# INPUT MATERIAL
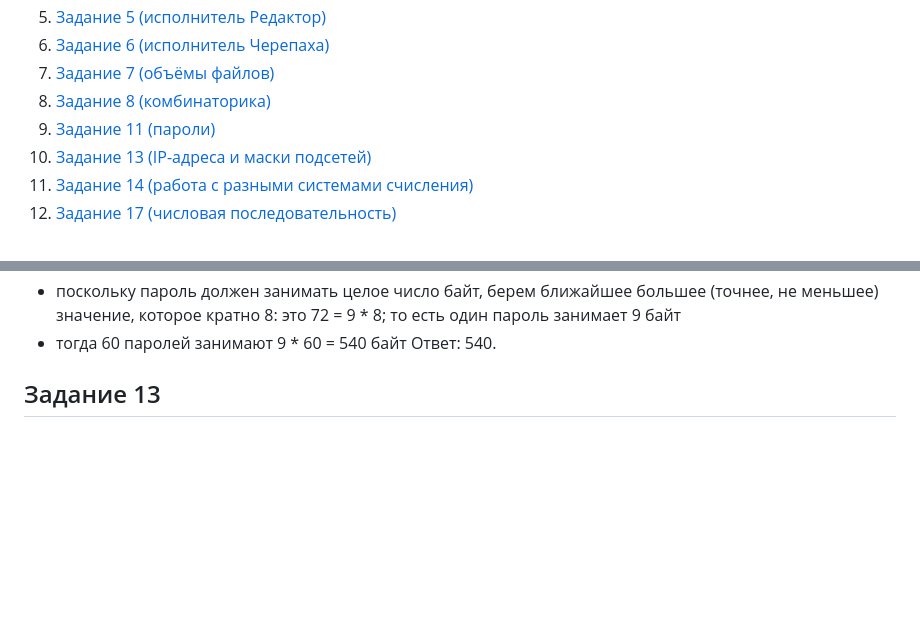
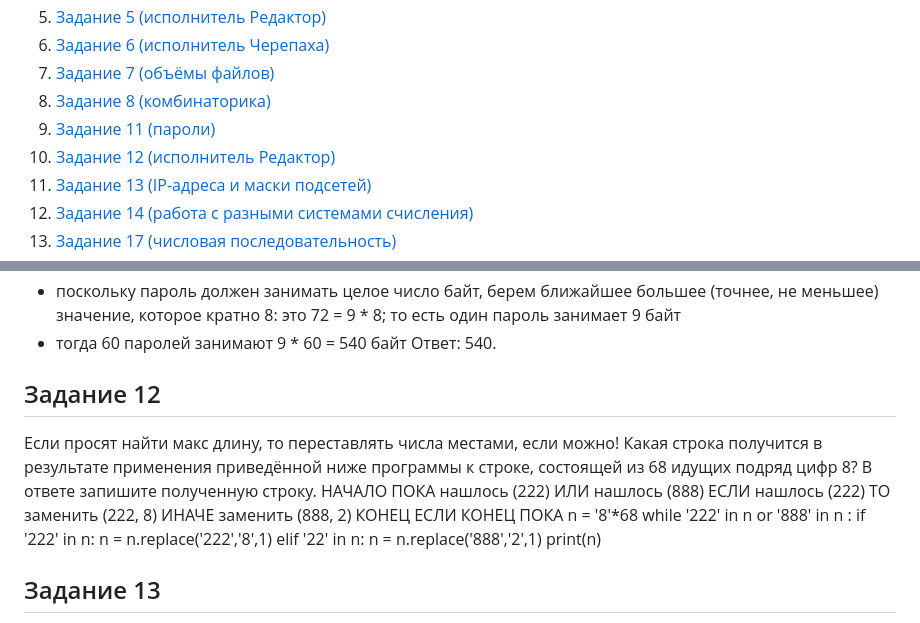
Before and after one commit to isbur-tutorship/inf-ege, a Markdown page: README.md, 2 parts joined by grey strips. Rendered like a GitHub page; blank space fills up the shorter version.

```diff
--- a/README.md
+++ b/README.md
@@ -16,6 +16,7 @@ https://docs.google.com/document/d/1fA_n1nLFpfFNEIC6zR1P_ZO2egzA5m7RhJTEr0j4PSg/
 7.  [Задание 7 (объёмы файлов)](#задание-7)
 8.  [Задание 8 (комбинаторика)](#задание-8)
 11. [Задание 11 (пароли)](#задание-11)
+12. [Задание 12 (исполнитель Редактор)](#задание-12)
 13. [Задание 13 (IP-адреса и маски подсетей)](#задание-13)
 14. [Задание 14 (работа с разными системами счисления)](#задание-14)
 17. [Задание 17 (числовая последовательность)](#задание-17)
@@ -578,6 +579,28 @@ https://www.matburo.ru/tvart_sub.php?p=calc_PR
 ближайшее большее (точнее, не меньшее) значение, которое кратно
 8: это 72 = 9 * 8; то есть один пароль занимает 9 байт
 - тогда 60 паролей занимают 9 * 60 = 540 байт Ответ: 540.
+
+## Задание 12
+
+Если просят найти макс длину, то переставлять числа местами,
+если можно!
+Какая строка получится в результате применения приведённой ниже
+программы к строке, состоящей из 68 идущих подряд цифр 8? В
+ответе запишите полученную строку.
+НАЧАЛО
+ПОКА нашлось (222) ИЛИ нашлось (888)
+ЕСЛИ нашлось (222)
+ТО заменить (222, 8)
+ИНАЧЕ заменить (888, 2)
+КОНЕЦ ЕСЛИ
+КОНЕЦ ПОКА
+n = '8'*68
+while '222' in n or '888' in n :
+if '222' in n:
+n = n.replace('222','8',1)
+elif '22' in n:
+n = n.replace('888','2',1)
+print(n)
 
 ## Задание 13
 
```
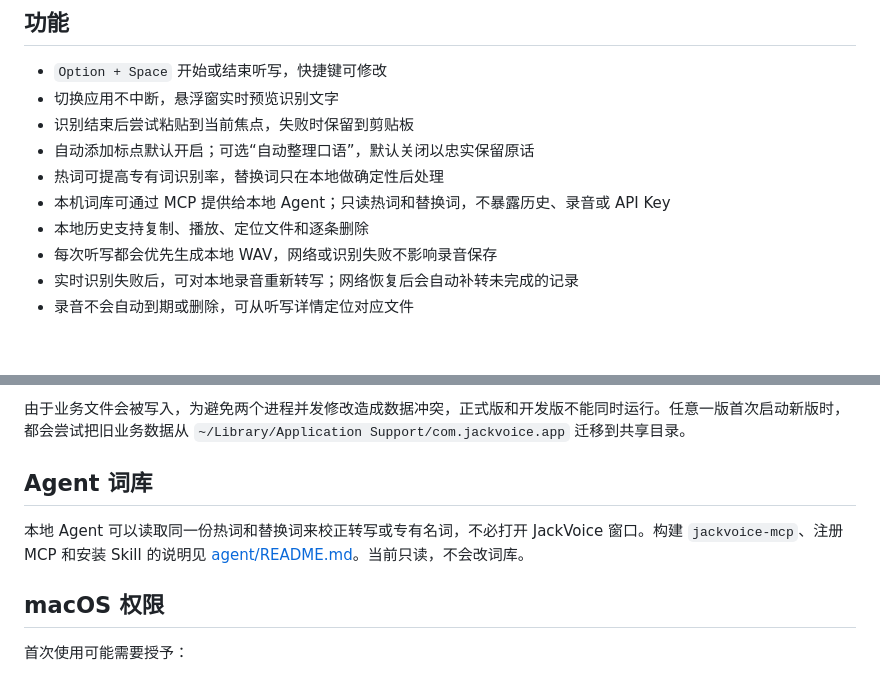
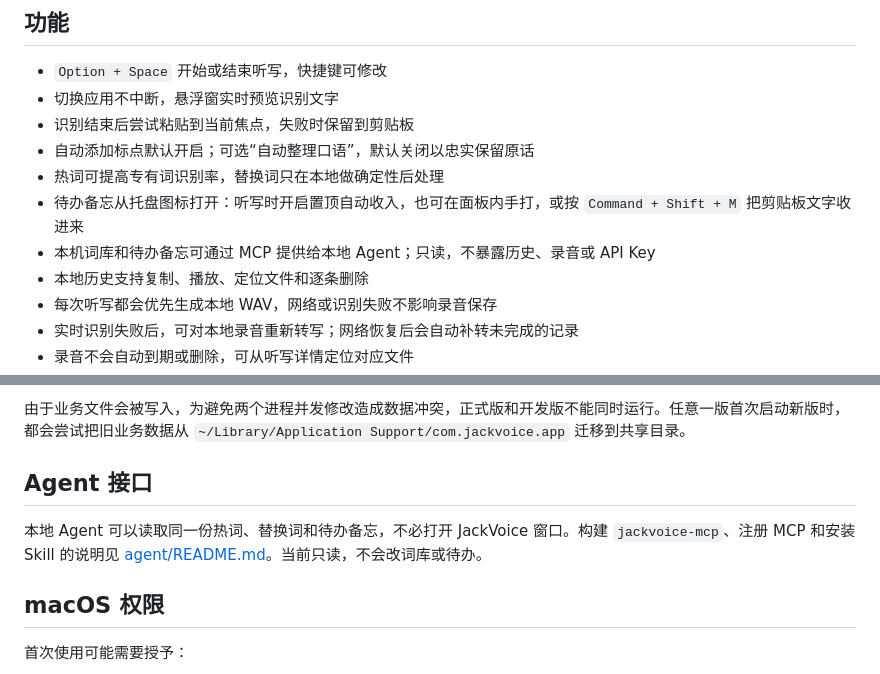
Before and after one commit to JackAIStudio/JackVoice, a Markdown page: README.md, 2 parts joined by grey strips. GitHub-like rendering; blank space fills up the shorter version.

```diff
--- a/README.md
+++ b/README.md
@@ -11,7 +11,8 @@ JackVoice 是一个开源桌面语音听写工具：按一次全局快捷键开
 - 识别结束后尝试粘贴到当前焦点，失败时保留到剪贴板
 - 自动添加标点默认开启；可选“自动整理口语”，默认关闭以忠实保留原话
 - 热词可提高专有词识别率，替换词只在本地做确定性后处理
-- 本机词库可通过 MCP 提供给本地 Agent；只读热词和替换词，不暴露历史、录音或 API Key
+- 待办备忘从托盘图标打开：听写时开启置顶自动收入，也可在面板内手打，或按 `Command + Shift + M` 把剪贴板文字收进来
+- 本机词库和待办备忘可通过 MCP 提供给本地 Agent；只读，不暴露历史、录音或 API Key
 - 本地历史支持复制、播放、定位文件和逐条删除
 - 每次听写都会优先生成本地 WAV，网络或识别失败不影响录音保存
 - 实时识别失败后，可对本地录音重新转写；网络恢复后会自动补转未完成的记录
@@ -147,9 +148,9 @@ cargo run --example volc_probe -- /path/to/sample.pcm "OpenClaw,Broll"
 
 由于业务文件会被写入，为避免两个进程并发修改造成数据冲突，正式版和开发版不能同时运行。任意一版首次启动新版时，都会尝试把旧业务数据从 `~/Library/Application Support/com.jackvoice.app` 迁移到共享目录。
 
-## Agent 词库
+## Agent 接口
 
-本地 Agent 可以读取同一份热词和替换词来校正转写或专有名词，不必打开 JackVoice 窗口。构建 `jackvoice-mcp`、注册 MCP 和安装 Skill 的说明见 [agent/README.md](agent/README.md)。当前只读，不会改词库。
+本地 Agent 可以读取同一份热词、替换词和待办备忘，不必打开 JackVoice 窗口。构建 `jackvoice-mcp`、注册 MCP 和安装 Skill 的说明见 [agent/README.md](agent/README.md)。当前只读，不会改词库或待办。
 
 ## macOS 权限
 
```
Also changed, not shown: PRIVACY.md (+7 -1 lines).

# EXERCISE DESCRIPTION
Only the pictures should be left out; the rest of the material above must be repeated exactly.

# RESULT BELOW
Before and after one commit to isbur-tutorship/inf-ege, a Markdown page: README.md, 2 parts joined by grey strips. Rendered like a GitHub page; blank space fills up the shorter version.

```diff
--- a/README.md
+++ b/README.md
@@ -16,6 +16,7 @@ https://docs.google.com/document/d/1fA_n1nLFpfFNEIC6zR1P_ZO2egzA5m7RhJTEr0j4PSg/
 7.  [Задание 7 (объёмы файлов)](#задание-7)
 8.  [Задание 8 (комбинаторика)](#задание-8)
 11. [Задание 11 (пароли)](#задание-11)
+12. [Задание 12 (исполнитель Редактор)](#задание-12)
 13. [Задание 13 (IP-адреса и маски подсетей)](#задание-13)
 14. [Задание 14 (работа с разными системами счисления)](#задание-14)
 17. [Задание 17 (числовая последовательность)](#задание-17)
@@ -578,6 +579,28 @@ https://www.matburo.ru/tvart_sub.php?p=calc_PR
 ближайшее большее (точнее, не меньшее) значение, которое кратно
 8: это 72 = 9 * 8; то есть один пароль занимает 9 байт
 - тогда 60 паролей занимают 9 * 60 = 540 байт Ответ: 540.
+
+## Задание 12
+
+Если просят найти макс длину, то переставлять числа местами,
+если можно!
+Какая строка получится в результате применения приведённой ниже
+программы к строке, состоящей из 68 идущих подряд цифр 8? В
+ответе запишите полученную строку.
+НАЧАЛО
+ПОКА нашлось (222) ИЛИ нашлось (888)
+ЕСЛИ нашлось (222)
+ТО заменить (222, 8)
+ИНАЧЕ заменить (888, 2)
+КОНЕЦ ЕСЛИ
+КОНЕЦ ПОКА
+n = '8'*68
+while '222' in n or '888' in n :
+if '222' in n:
+n = n.replace('222','8',1)
+elif '22' in n:
+n = n.replace('888','2',1)
+print(n)
 
 ## Задание 13
 
```
Before and after one commit to JackAIStudio/JackVoice, a Markdown page: README.md, 2 parts joined by grey strips. GitHub-like rendering; blank space fills up the shorter version.

```diff
--- a/README.md
+++ b/README.md
@@ -11,7 +11,8 @@ JackVoice 是一个开源桌面语音听写工具：按一次全局快捷键开
 - 识别结束后尝试粘贴到当前焦点，失败时保留到剪贴板
 - 自动添加标点默认开启；可选“自动整理口语”，默认关闭以忠实保留原话
 - 热词可提高专有词识别率，替换词只在本地做确定性后处理
-- 本机词库可通过 MCP 提供给本地 Agent；只读热词和替换词，不暴露历史、录音或 API Key
+- 待办备忘从托盘图标打开：听写时开启置顶自动收入，也可在面板内手打，或按 `Command + Shift + M` 把剪贴板文字收进来
+- 本机词库和待办备忘可通过 MCP 提供给本地 Agent；只读，不暴露历史、录音或 API Key
 - 本地历史支持复制、播放、定位文件和逐条删除
 - 每次听写都会优先生成本地 WAV，网络或识别失败不影响录音保存
 - 实时识别失败后，可对本地录音重新转写；网络恢复后会自动补转未完成的记录
@@ -147,9 +148,9 @@ cargo run --example volc_probe -- /path/to/sample.pcm "OpenClaw,Broll"
 
 由于业务文件会被写入，为避免两个进程并发修改造成数据冲突，正式版和开发版不能同时运行。任意一版首次启动新版时，都会尝试把旧业务数据从 `~/Library/Application Support/com.jackvoice.app` 迁移到共享目录。
 
-## Agent 词库
+## Agent 接口
 
-本地 Agent 可以读取同一份热词和替换词来校正转写或专有名词，不必打开 JackVoice 窗口。构建 `jackvoice-mcp`、注册 MCP 和安装 Skill 的说明见 [agent/README.md](agent/README.md)。当前只读，不会改词库。
+本地 Agent 可以读取同一份热词、替换词和待办备忘，不必打开 JackVoice 窗口。构建 `jackvoice-mcp`、注册 MCP 和安装 Skill 的说明见 [agent/README.md](agent/README.md)。当前只读，不会改词库或待办。
 
 ## macOS 权限
 
```
Also changed, not shown: PRIVACY.md (+7 -1 lines).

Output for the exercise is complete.